Compute how many lines in the entries below contain "html", and output nothing but the number.

Input data:
^^^^^^^^^^^^^^^^
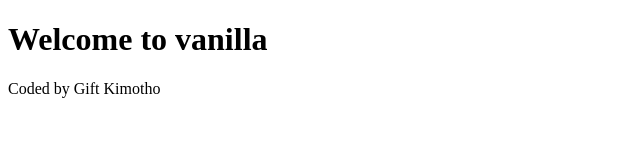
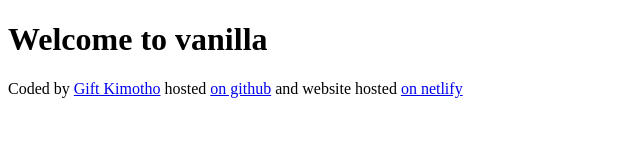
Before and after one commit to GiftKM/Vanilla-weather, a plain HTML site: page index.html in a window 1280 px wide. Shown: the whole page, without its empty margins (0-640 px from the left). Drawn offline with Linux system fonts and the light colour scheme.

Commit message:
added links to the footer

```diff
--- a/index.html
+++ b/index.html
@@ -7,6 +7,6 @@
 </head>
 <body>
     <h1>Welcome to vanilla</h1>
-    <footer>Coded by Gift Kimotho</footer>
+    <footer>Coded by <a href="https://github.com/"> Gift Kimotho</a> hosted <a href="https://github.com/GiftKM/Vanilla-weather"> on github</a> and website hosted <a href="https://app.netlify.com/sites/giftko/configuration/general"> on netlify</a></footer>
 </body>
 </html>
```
^^^^^^^^^^^^^^^^
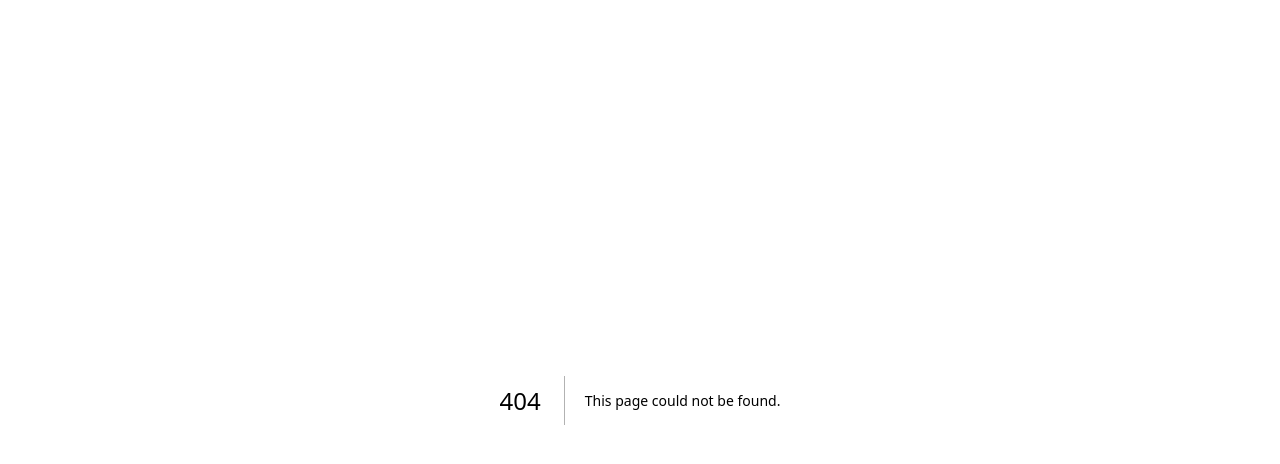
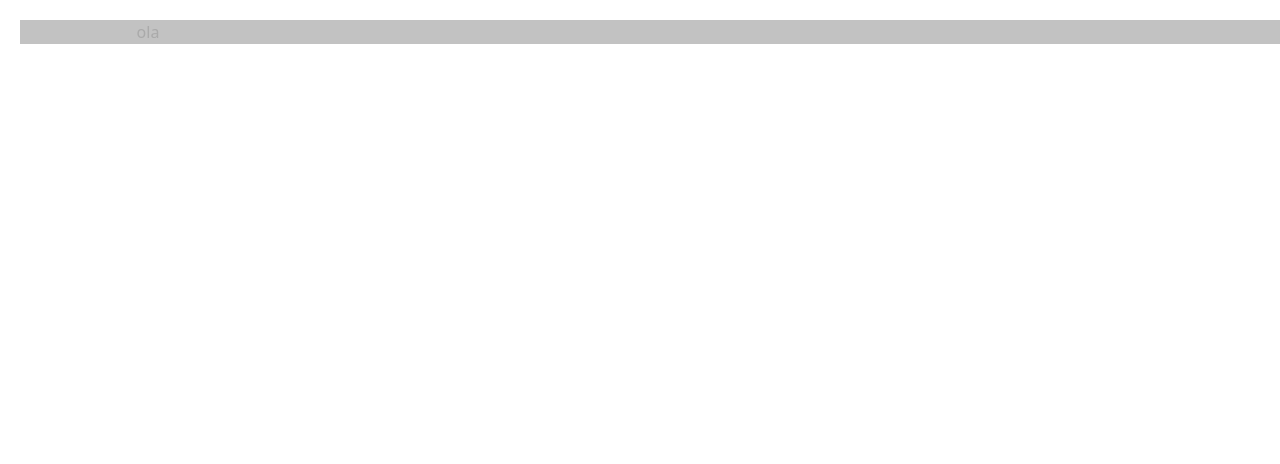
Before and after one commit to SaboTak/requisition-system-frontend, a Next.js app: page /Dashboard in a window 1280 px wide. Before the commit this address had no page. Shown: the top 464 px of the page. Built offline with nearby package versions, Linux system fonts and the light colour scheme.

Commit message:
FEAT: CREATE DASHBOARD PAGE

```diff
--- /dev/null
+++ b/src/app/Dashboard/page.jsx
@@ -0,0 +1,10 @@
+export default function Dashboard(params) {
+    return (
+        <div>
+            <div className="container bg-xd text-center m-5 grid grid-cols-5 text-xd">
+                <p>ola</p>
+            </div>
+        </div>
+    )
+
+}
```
^^^^^^^^^^^^^^^^
Solution for this problem: 4